Information provided »
──────

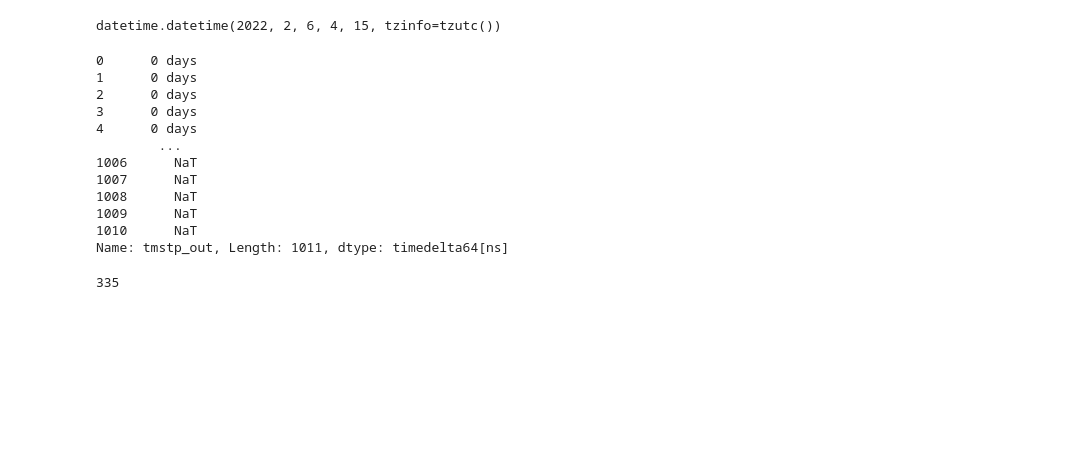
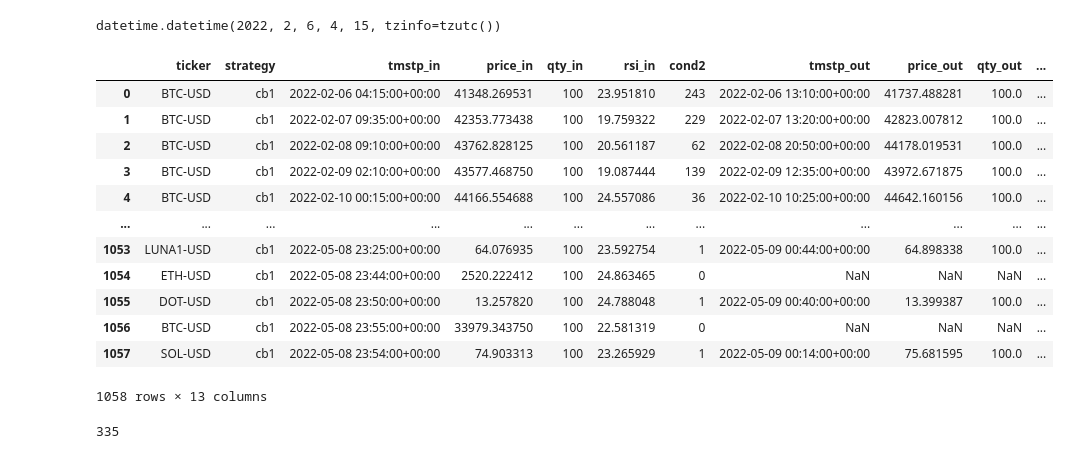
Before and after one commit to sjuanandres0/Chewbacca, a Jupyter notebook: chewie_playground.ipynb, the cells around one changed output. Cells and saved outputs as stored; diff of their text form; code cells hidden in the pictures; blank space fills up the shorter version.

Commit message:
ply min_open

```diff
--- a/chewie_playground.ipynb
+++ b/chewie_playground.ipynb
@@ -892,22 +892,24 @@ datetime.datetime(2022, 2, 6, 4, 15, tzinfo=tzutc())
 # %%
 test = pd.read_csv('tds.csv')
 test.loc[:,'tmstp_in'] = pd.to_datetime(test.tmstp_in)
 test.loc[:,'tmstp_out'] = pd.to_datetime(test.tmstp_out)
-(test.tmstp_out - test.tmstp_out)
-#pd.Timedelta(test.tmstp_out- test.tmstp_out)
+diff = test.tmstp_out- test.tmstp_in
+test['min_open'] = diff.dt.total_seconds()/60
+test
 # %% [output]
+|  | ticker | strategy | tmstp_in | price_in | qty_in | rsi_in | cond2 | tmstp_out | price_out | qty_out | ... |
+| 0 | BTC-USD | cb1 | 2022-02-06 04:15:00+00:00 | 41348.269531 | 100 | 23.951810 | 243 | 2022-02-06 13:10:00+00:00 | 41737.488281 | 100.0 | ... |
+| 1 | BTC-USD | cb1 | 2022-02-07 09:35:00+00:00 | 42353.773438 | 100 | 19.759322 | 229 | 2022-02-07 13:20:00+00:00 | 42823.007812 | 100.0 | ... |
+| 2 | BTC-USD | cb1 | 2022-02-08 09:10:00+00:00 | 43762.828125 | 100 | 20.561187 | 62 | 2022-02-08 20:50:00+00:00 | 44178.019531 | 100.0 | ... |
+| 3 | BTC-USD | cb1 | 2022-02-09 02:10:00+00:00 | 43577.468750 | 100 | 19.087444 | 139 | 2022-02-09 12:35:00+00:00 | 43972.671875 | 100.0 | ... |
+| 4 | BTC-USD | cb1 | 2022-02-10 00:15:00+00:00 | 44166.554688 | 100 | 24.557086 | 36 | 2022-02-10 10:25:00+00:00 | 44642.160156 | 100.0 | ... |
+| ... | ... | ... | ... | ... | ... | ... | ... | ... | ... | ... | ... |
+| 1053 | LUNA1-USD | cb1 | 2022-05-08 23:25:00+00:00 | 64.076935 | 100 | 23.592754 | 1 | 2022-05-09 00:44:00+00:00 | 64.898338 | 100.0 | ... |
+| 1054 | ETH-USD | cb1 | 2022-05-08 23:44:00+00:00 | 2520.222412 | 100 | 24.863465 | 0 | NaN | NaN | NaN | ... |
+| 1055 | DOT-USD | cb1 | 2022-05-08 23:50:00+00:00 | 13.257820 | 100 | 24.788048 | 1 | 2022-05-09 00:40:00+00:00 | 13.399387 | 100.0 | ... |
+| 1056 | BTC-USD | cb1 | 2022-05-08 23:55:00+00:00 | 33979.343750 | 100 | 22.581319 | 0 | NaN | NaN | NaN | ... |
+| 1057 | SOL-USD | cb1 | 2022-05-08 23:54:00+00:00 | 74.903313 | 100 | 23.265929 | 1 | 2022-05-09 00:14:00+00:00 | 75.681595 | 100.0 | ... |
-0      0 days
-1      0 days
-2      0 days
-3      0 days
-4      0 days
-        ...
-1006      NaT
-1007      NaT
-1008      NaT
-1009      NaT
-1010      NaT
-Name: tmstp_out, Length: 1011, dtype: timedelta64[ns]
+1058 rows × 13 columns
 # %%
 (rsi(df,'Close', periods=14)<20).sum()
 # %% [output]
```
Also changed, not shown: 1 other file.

──────

About this exercise » Only lines holding "changed" are wanted; copy all of them from the listing.

Solution for this exercise »
Before and after one commit to sjuanandres0/Chewbacca, a Jupyter notebook: chewie_playground.ipynb, the cells around one changed output. Cells and saved outputs as stored; diff of their text form; code cells hidden in the pictures; blank space fills up the shorter version.
Also changed, not shown: 1 other file.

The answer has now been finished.